harry potter, katniss, and frodo: what makes a hero?

(h/t Patrick Eibel)

Check out this cool animated video from TED-ed on the “Hero’s Journey.”  Based on Professor Joseph Campbell’s research of the “monomyth,” the video describes how many heroes in literature–including Harry Potter, Katniss Everdeen, and Frodo Baggins–go through a pattern of events through their stories:

  1. Call to Adventure
  2. Assistance from a Mentor
  3. Departure from the Ordinary World into a World of Adventure, or Special World
  4. Trials and Struggles in the World of Adventure
  5. Approaching the Greatest Challenge
  6. Crisis: the Hero’s Lowest Point
  7. The Hero Obtains a Great Treasure
  8. The Result of What the Hero Has Accomplished in the World of Adventure
  9. Return to the Ordinary World
  10. The Hero Begins a New Life in the Ordinary World
  11. Resolution of Loose Ends of the Story
  12. A New Ordinary World Arising From the Hero’s Actions

A shorter way of thinking about “The Hero’s Journey,” or “The Path of the Hero” (you’ll find it addressed either way) is:

  1. Separation
  2. Initiation
  3. Return

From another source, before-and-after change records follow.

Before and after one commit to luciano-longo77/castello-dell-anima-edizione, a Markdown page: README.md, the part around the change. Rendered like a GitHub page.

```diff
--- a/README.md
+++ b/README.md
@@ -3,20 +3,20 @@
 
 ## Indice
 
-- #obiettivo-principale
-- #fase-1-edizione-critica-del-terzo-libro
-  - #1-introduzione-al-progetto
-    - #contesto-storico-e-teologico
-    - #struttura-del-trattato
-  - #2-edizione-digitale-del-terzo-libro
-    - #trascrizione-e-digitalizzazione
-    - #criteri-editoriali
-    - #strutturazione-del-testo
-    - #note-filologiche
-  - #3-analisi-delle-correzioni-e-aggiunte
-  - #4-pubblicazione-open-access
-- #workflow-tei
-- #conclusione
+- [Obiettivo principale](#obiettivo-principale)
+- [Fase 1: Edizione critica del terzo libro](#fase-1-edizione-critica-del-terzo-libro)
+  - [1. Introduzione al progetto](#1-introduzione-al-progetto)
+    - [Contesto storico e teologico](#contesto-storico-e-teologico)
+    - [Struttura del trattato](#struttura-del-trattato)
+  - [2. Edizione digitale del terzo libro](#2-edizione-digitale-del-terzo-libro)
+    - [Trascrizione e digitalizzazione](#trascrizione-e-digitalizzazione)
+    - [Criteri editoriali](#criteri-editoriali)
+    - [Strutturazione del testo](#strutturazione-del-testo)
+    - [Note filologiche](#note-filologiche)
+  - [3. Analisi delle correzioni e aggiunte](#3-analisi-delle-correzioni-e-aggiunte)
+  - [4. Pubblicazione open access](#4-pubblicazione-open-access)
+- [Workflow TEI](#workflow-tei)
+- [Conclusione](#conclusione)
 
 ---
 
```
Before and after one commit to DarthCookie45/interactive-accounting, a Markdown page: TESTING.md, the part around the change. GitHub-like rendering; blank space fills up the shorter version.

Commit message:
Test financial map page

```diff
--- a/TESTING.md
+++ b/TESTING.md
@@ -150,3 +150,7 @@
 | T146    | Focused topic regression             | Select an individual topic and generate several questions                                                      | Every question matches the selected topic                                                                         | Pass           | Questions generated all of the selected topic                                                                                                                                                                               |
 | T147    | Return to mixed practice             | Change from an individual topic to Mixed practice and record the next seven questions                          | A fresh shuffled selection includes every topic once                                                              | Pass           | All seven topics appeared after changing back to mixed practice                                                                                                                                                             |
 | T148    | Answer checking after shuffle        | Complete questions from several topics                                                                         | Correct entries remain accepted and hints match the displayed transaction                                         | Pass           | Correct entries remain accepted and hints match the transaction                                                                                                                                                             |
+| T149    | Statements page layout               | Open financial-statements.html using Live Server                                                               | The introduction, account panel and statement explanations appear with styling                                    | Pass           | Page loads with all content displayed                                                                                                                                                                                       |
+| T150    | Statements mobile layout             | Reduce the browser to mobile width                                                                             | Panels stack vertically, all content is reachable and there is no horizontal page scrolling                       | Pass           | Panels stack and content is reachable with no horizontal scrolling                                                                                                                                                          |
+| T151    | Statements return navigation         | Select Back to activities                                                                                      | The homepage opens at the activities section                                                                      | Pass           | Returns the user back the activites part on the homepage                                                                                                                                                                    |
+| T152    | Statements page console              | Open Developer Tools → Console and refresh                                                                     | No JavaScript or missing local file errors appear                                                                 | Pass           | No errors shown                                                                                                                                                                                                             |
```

Looking at Harry, Katniss, Frodo, or just about any other “hero” from stories or movies, you’ll find that they more-or-less follow the “Journey.”  This is not to say, however, that they have to come to each step along the way, or that the steps can’t be ordered differently.

In fact, there might be additional steps, such as “Refusal of the Call,” when the hero resists leaving the Ordinary World. Think of this scene from Episode IV of Star Wars, where the Hero (Luke Skywalker), having received Assistance from the Mentor (Obi-Wan Kenobi), explains why he can’t leave home to undertake Trials in the World of Adventure:

I’ve applied “The Hero’s Journey” in each of my published novels–Buddy in Lost Dogsand Isabella in Dragontamer’s Daughters–and in This Wasted Land, my work-in-progress (which I’ll publish this fall).

You can read more about “The Hero’s Journey” in Joseph Campbell’s The Hero With a Thousand Faces. I also recommend The Power of Myth.

 

Kenton Kilgore is forging a new direction in young adult science-fiction and fantasy.  His latest work-in-progress is This Wasted Land, a modern-fantasy/horror novel, to be published in 2017.

Kenton is the author of Dragontamer’s Daughters, based on Navajo culture and belief.  He also wrote Lost Dogs, the story of a German Shepherd and a Beagle-mix who survive the end of the human world, only to find that their struggles have just begun. With Patrick Eibel, he created Our Wild Place, a children’s book about the joy to be found in exploring Nature.  

Follow Kenton on Facebook for daily posts on sci-fi, fantasy, and other speculative fiction. 

This entry was posted in literature and tagged , , , , , , , , , . Bookmark the permalink.

Comments are closed.